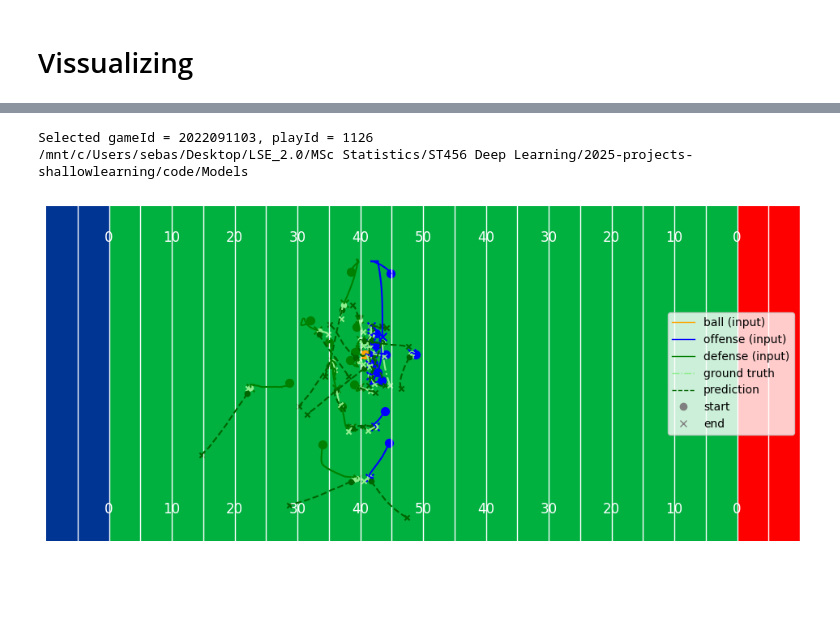
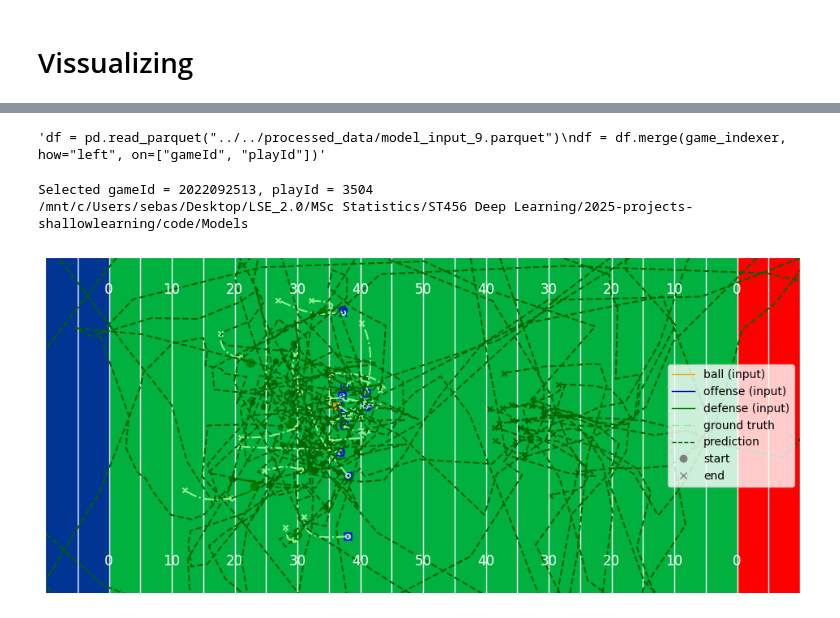
Before and after one commit to pholmes116/NFL-player-trajectories-public, a Jupyter notebook: code/Models/Base_transformer.ipynb, the cells around one changed output, grey strips where cells are left out. Saved outputs shown, nothing was run; the diff lists cells and outputs as text; code cells hidden in the pictures; blank space fills up the shorter version.

```diff
--- a/code/Models/Base_transformer.ipynb
+++ b/code/Models/Base_transformer.ipynb
@@ -31,7 +30,7 @@ Visible GPUs: [PhysicalDevice(name='/physical_device:GPU:0', device_type='GPU')]
 # %%
 #WEIGHT_PATTERN = "weights/epoch_{:03d}-val{:.4f}.weights.h5"
 
-WEIGHT_FILE = "../../weights/epoch_015-val0.0000.weights.h5"   # adjust as needed
+WEIGHT_FILE = "../../weights/epoch_006-val0.004148.weights.h5"   # adjust as needed
 
 model = TransformerPredictor(dtype_policy="mixed_float16")  # or omit arg for fp32
 #model = TransformerPredictor()
@@ -139,40 +135,42 @@ import pandas as pd
 # %%
 game_indexer = pd.read_parquet("../../processed_data/train_test_val.parquet")
-df = pd.read_parquet("../../processed_data/model_input_2.parquet")
 
-df = df.merge(game_indexer, how="left", on=["gameId", "playId"])
+"""df = pd.read_parquet("../../processed_data/model_input_9.parquet")
+df = df.merge(game_indexer, how="left", on=["gameId", "playId"])"""
+# %% [output]
+'df = pd.read_parquet("../../processed_data/model_input_9.parquet")\ndf = df.merge(game_indexer, how="left", on=["gameId", "playId"])'
 # %%
 # Filter to test rows and pick one at random
-N_STEPS = 10
+N_STEPS = 30
 
 row = (
-    df
-    .loc[df['split'] == "test", ['gameId', 'playId']]
+    game_indexer
+    .loc[game_indexer['split'] == "test", ['gameId', 'playId']]
     .sample(n=1)
 )
 
 # Extract into Python variables
 gameId = row['gameId'].iloc[0]
 playId = row['playId'].iloc[0]
 
 print(f"Selected gameId = {gameId}, playId = {playId}")
 
 context_seq, gt_future = load_play(
-    parquet_path="../../processed_data/model_input_2.parquet",
+    parquet_path="../../processed_data/model_input_9.parquet",
     game_id=gameId,
     play_id=playId,
     ctx_len=100,
     n_future=N_STEPS,
 )
 
 pred = model.predict_autoregressive(context_seq, n_steps=N_STEPS)
 
 _ = custom_visualizer.plot_trajectories(
         sequence=context_seq[0],
         ground_truth_seq=gt_future,
         pred_seq=pred,
         offense='all', defense='all', include_ball=True)
 # %% [output]
-Selected gameId = 2022091103, playId = 1126
+Selected gameId = 2022092513, playId = 3504
 /mnt/c/Users/sebas/Desktop/LSE_2.0/MSc Statistics/ST456 Deep Learning/2025-projects-shallowlearning/code/Models
-[figure, old version]
+[figure, new version]
```
Also changed, not shown: parts of 11 cells of this notebook, 4 other files.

**Directions for this task**
Copy the records exactly. Skip the images.

**Answer space**
Before and after one commit to pholmes116/NFL-player-trajectories-public, a Jupyter notebook: code/Models/Base_transformer.ipynb, the cells around one changed output, grey strips where cells are left out. Saved outputs shown, nothing was run; the diff lists cells and outputs as text; code cells hidden in the pictures; blank space fills up the shorter version.

```diff
--- a/code/Models/Base_transformer.ipynb
+++ b/code/Models/Base_transformer.ipynb
@@ -31,7 +30,7 @@ Visible GPUs: [PhysicalDevice(name='/physical_device:GPU:0', device_type='GPU')]
 # %%
 #WEIGHT_PATTERN = "weights/epoch_{:03d}-val{:.4f}.weights.h5"
 
-WEIGHT_FILE = "../../weights/epoch_015-val0.0000.weights.h5"   # adjust as needed
+WEIGHT_FILE = "../../weights/epoch_006-val0.004148.weights.h5"   # adjust as needed
 
 model = TransformerPredictor(dtype_policy="mixed_float16")  # or omit arg for fp32
 #model = TransformerPredictor()
@@ -139,40 +135,42 @@ import pandas as pd
 # %%
 game_indexer = pd.read_parquet("../../processed_data/train_test_val.parquet")
-df = pd.read_parquet("../../processed_data/model_input_2.parquet")
 
-df = df.merge(game_indexer, how="left", on=["gameId", "playId"])
+"""df = pd.read_parquet("../../processed_data/model_input_9.parquet")
+df = df.merge(game_indexer, how="left", on=["gameId", "playId"])"""
+# %% [output]
+'df = pd.read_parquet("../../processed_data/model_input_9.parquet")\ndf = df.merge(game_indexer, how="left", on=["gameId", "playId"])'
 # %%
 # Filter to test rows and pick one at random
-N_STEPS = 10
+N_STEPS = 30
 
 row = (
-    df
-    .loc[df['split'] == "test", ['gameId', 'playId']]
+    game_indexer
+    .loc[game_indexer['split'] == "test", ['gameId', 'playId']]
     .sample(n=1)
 )
 
 # Extract into Python variables
 gameId = row['gameId'].iloc[0]
 playId = row['playId'].iloc[0]
 
 print(f"Selected gameId = {gameId}, playId = {playId}")
 
 context_seq, gt_future = load_play(
-    parquet_path="../../processed_data/model_input_2.parquet",
+    parquet_path="../../processed_data/model_input_9.parquet",
     game_id=gameId,
     play_id=playId,
     ctx_len=100,
     n_future=N_STEPS,
 )
 
 pred = model.predict_autoregressive(context_seq, n_steps=N_STEPS)
 
 _ = custom_visualizer.plot_trajectories(
         sequence=context_seq[0],
         ground_truth_seq=gt_future,
         pred_seq=pred,
         offense='all', defense='all', include_ball=True)
 # %% [output]
-Selected gameId = 2022091103, playId = 1126
+Selected gameId = 2022092513, playId = 3504
 /mnt/c/Users/sebas/Desktop/LSE_2.0/MSc Statistics/ST456 Deep Learning/2025-projects-shallowlearning/code/Models
-[figure, old version]
+[figure, new version]
```
Also changed, not shown: parts of 11 cells of this notebook, 4 other files.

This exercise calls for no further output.